[Change detection data]
::::

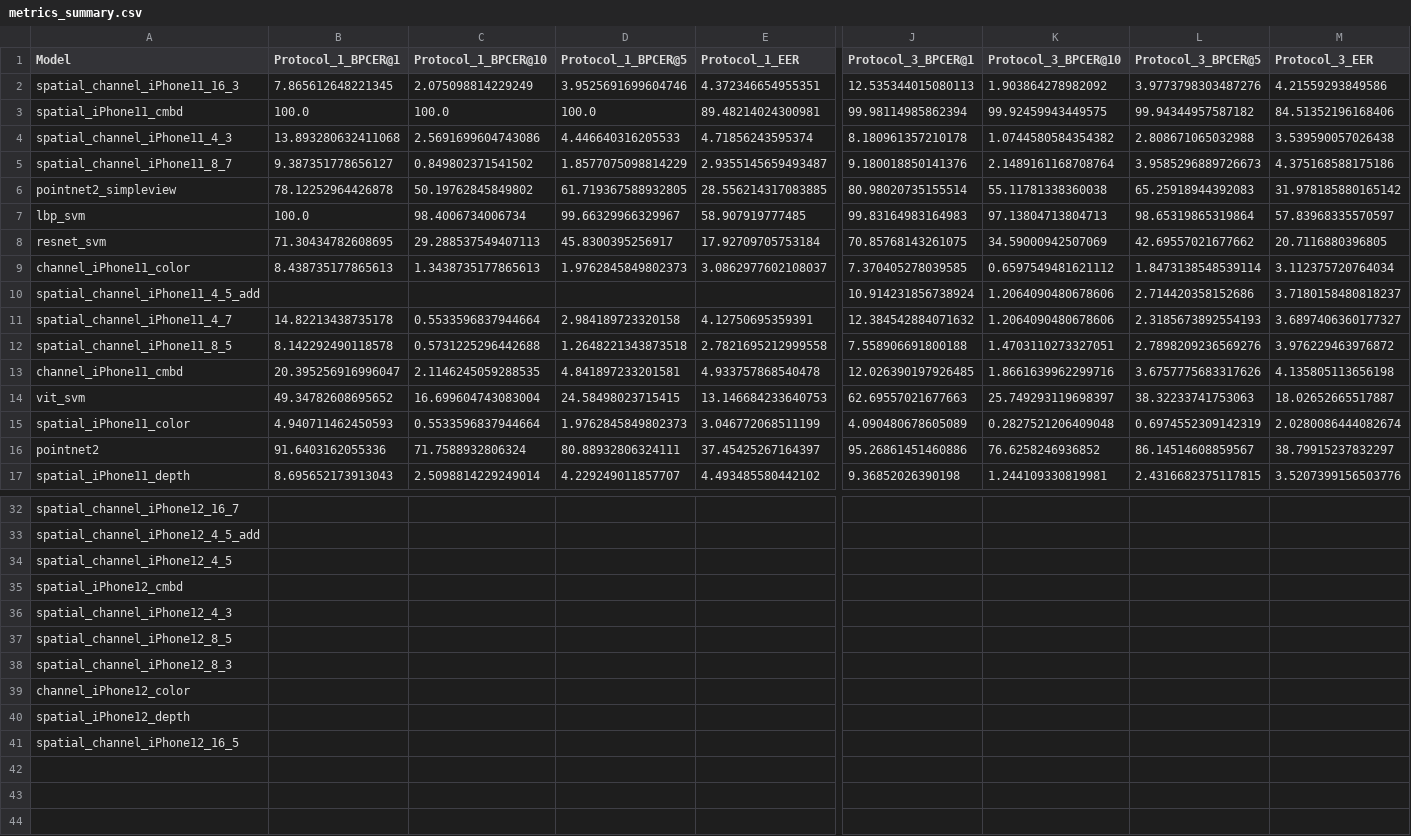
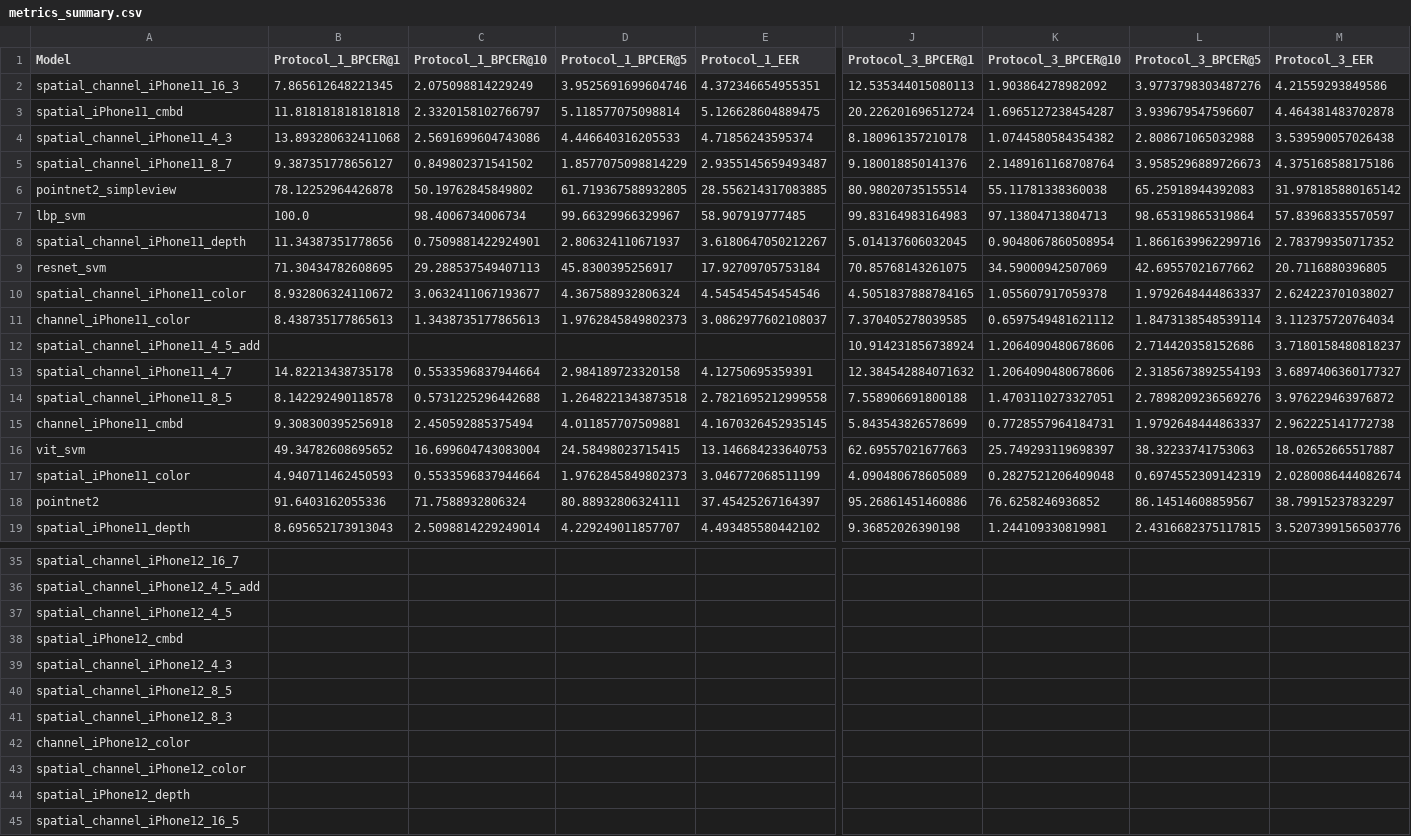
Before and after one commit to ai-r-ia/3D_MAD, a CSV file: metrics_summary.csv, drawn as a sheet; only a part is shown, gaps mark what is left out; addresses are those after the commit; rows hold the shown columns only; the diff covers the shown part only; the diff names each change by its address in the sheet, - before the commit and + after, or states it on an @@ line.

```diff
--- a/metrics_summary.csv
+++ b/metrics_summary.csv
-B3 (Protocol_1_BPCER@1): 100.0
+B3 (Protocol_1_BPCER@1): 11.818181818181818
-C3 (Protocol_1_BPCER@10): 100.0
+C3 (Protocol_1_BPCER@10): 2.3320158102766797
-D3 (Protocol_1_BPCER@5): 100.0
+D3 (Protocol_1_BPCER@5): 5.118577075098814
-E3 (Protocol_1_EER): 89.48214024300981
+E3 (Protocol_1_EER): 5.126628604889475
-J3 (Protocol_3_BPCER@1): 99.98114985862394
+J3 (Protocol_3_BPCER@1): 20.226201696512724
-K3 (Protocol_3_BPCER@10): 99.92459943449575
+K3 (Protocol_3_BPCER@10): 1.6965127238454287
-L3 (Protocol_3_BPCER@5): 99.94344957587182
+L3 (Protocol_3_BPCER@5): 3.939679547596607
-M3 (Protocol_3_EER): 84.51352196168406
+M3 (Protocol_3_EER): 4.464381483702878
+row 8: spatial_channel_iPhone11_depth | 11.34387351778656 | 0.7509881422924901 | 2.806324110671937 | 3.6180647050212267 | 5.014137606032045 | 0.9048067860508954 | 1.8661639962299716 | 2.783799350717352
+row 10: spatial_channel_iPhone11_color | 8.932806324110672 | 3.0632411067193677 | 4.367588932806324 | 4.545454545454546 | 4.5051837888784165 | 1.055607917059378 | 1.9792648444863337 | 2.624223701038027
-B15 (Protocol_1_BPCER@1): 20.395256916996047
+B15 (Protocol_1_BPCER@1): 9.308300395256918
-C15 (Protocol_1_BPCER@10): 2.1146245059288535
+C15 (Protocol_1_BPCER@10): 2.450592885375494
-D15 (Protocol_1_BPCER@5): 4.841897233201581
+D15 (Protocol_1_BPCER@5): 4.011857707509881
-E15 (Protocol_1_EER): 4.933757868540478
+E15 (Protocol_1_EER): 4.1670326452935145
-J15 (Protocol_3_BPCER@1): 12.026390197926485
+J15 (Protocol_3_BPCER@1): 5.843543826578699
-K15 (Protocol_3_BPCER@10): 1.8661639962299716
+K15 (Protocol_3_BPCER@10): 0.7728557964184731
-L15 (Protocol_3_BPCER@5): 3.6757775683317626
+L15 (Protocol_3_BPCER@5): 1.9792648444863337
-M15 (Protocol_3_EER): 4.135805113656198
+M15 (Protocol_3_EER): 2.962225141772738
+row 43: spatial_channel_iPhone12_color
```
Also changed, not shown: 1 added row and 32 edited cells elsewhere in this file, 53 other files.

::::

> Goal of the exercise
Copy out all the records exactly, excluding pictures.

> Solution to this problem
Before and after one commit to ai-r-ia/3D_MAD, a CSV file: metrics_summary.csv, drawn as a sheet; only a part is shown, gaps mark what is left out; addresses are those after the commit; rows hold the shown columns only; the diff covers the shown part only; the diff names each change by its address in the sheet, - before the commit and + after, or states it on an @@ line.

```diff
--- a/metrics_summary.csv
+++ b/metrics_summary.csv
-B3 (Protocol_1_BPCER@1): 100.0
+B3 (Protocol_1_BPCER@1): 11.818181818181818
-C3 (Protocol_1_BPCER@10): 100.0
+C3 (Protocol_1_BPCER@10): 2.3320158102766797
-D3 (Protocol_1_BPCER@5): 100.0
+D3 (Protocol_1_BPCER@5): 5.118577075098814
-E3 (Protocol_1_EER): 89.48214024300981
+E3 (Protocol_1_EER): 5.126628604889475
-J3 (Protocol_3_BPCER@1): 99.98114985862394
+J3 (Protocol_3_BPCER@1): 20.226201696512724
-K3 (Protocol_3_BPCER@10): 99.92459943449575
+K3 (Protocol_3_BPCER@10): 1.6965127238454287
-L3 (Protocol_3_BPCER@5): 99.94344957587182
+L3 (Protocol_3_BPCER@5): 3.939679547596607
-M3 (Protocol_3_EER): 84.51352196168406
+M3 (Protocol_3_EER): 4.464381483702878
+row 8: spatial_channel_iPhone11_depth | 11.34387351778656 | 0.7509881422924901 | 2.806324110671937 | 3.6180647050212267 | 5.014137606032045 | 0.9048067860508954 | 1.8661639962299716 | 2.783799350717352
+row 10: spatial_channel_iPhone11_color | 8.932806324110672 | 3.0632411067193677 | 4.367588932806324 | 4.545454545454546 | 4.5051837888784165 | 1.055607917059378 | 1.9792648444863337 | 2.624223701038027
-B15 (Protocol_1_BPCER@1): 20.395256916996047
+B15 (Protocol_1_BPCER@1): 9.308300395256918
-C15 (Protocol_1_BPCER@10): 2.1146245059288535
+C15 (Protocol_1_BPCER@10): 2.450592885375494
-D15 (Protocol_1_BPCER@5): 4.841897233201581
+D15 (Protocol_1_BPCER@5): 4.011857707509881
-E15 (Protocol_1_EER): 4.933757868540478
+E15 (Protocol_1_EER): 4.1670326452935145
-J15 (Protocol_3_BPCER@1): 12.026390197926485
+J15 (Protocol_3_BPCER@1): 5.843543826578699
-K15 (Protocol_3_BPCER@10): 1.8661639962299716
+K15 (Protocol_3_BPCER@10): 0.7728557964184731
-L15 (Protocol_3_BPCER@5): 3.6757775683317626
+L15 (Protocol_3_BPCER@5): 1.9792648444863337
-M15 (Protocol_3_EER): 4.135805113656198
+M15 (Protocol_3_EER): 2.962225141772738
+row 43: spatial_channel_iPhone12_color
```
Also changed, not shown: 1 added row and 32 edited cells elsewhere in this file, 53 other files.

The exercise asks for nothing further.